• _Saved data entries_:
********

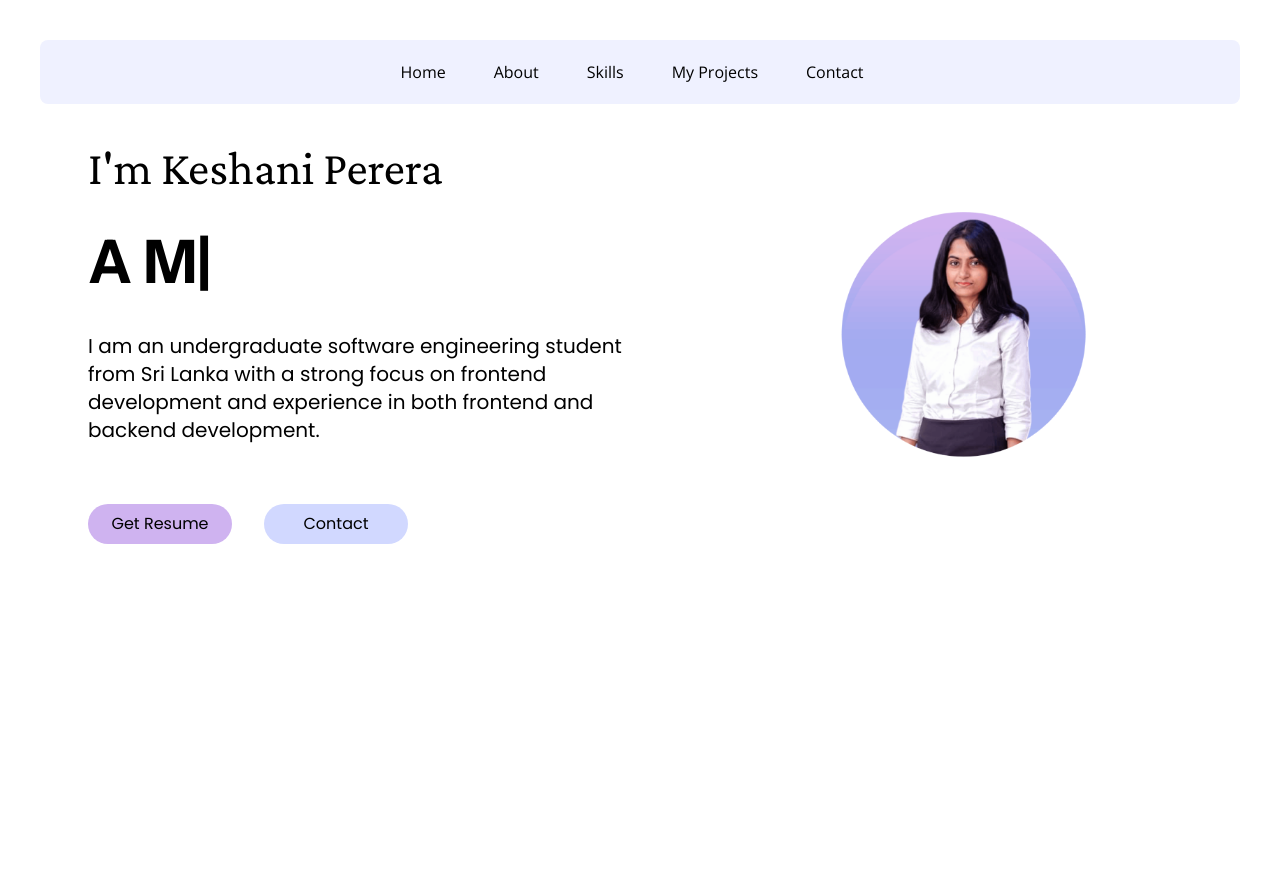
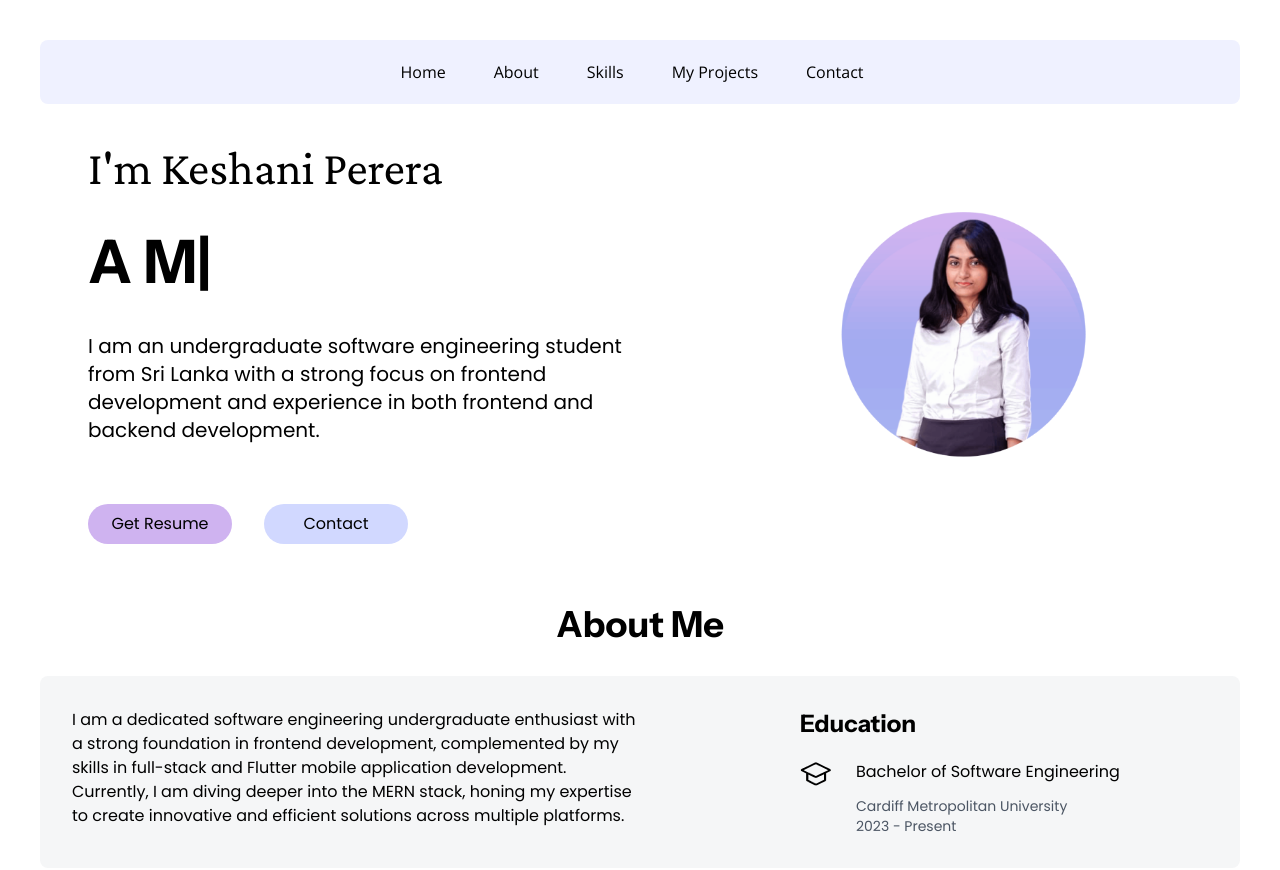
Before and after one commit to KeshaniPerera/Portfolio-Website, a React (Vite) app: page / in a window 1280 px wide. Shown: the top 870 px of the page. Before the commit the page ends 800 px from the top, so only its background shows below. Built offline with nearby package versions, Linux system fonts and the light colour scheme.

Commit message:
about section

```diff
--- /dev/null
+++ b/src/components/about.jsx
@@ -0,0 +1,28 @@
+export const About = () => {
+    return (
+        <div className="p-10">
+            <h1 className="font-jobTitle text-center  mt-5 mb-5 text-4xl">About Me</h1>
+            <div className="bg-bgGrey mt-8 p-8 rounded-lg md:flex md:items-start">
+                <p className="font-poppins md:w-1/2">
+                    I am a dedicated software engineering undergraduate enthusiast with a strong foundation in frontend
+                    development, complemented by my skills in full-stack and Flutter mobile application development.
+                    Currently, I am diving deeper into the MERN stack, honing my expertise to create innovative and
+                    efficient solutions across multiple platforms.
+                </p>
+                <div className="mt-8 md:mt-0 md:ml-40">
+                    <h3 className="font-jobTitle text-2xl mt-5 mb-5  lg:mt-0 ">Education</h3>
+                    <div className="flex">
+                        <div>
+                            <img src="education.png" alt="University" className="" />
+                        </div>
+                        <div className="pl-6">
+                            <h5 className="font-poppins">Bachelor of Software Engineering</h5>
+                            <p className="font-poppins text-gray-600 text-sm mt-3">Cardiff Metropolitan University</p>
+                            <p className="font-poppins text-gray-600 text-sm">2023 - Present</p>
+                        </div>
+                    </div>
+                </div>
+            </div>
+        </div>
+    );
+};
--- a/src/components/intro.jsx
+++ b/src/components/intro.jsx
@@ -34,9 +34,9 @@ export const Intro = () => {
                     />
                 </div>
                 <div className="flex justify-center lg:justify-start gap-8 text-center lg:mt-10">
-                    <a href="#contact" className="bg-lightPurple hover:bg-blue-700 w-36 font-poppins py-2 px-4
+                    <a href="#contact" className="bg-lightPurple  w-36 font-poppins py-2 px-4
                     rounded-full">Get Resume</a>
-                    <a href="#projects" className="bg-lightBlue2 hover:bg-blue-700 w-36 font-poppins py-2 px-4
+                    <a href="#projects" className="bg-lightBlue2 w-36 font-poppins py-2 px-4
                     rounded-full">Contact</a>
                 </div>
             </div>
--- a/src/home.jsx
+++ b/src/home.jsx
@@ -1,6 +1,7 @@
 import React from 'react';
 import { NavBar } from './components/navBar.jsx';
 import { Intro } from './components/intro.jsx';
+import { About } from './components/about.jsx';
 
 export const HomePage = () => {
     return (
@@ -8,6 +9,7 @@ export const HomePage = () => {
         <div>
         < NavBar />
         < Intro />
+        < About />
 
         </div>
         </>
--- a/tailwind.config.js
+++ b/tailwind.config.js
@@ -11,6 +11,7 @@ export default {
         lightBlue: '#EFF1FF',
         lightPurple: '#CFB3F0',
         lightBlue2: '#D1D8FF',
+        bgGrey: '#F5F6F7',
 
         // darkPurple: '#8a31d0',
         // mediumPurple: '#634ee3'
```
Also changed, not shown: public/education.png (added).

********

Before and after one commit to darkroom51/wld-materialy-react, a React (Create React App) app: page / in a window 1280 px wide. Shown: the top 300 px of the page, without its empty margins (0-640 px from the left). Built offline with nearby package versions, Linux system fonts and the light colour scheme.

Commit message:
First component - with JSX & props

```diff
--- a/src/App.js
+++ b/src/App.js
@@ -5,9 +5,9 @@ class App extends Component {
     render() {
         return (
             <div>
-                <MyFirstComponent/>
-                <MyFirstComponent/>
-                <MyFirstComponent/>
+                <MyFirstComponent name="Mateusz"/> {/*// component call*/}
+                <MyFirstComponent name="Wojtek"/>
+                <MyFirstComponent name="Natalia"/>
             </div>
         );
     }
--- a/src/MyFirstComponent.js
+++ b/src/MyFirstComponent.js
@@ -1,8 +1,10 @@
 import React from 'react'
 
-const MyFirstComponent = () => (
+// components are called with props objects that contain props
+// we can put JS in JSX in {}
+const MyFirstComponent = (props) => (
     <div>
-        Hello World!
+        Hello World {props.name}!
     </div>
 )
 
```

********

• _EXERCISE AIM_: Find the lines that mention "components" in the entries and show them.

• _REPLY_:
+++ b/src/components/about.jsx
--- a/src/components/intro.jsx
+++ b/src/components/intro.jsx
 import { NavBar } from './components/navBar.jsx';
 import { Intro } from './components/intro.jsx';
+import { About } from './components/about.jsx';
+// components are called with props objects that contain props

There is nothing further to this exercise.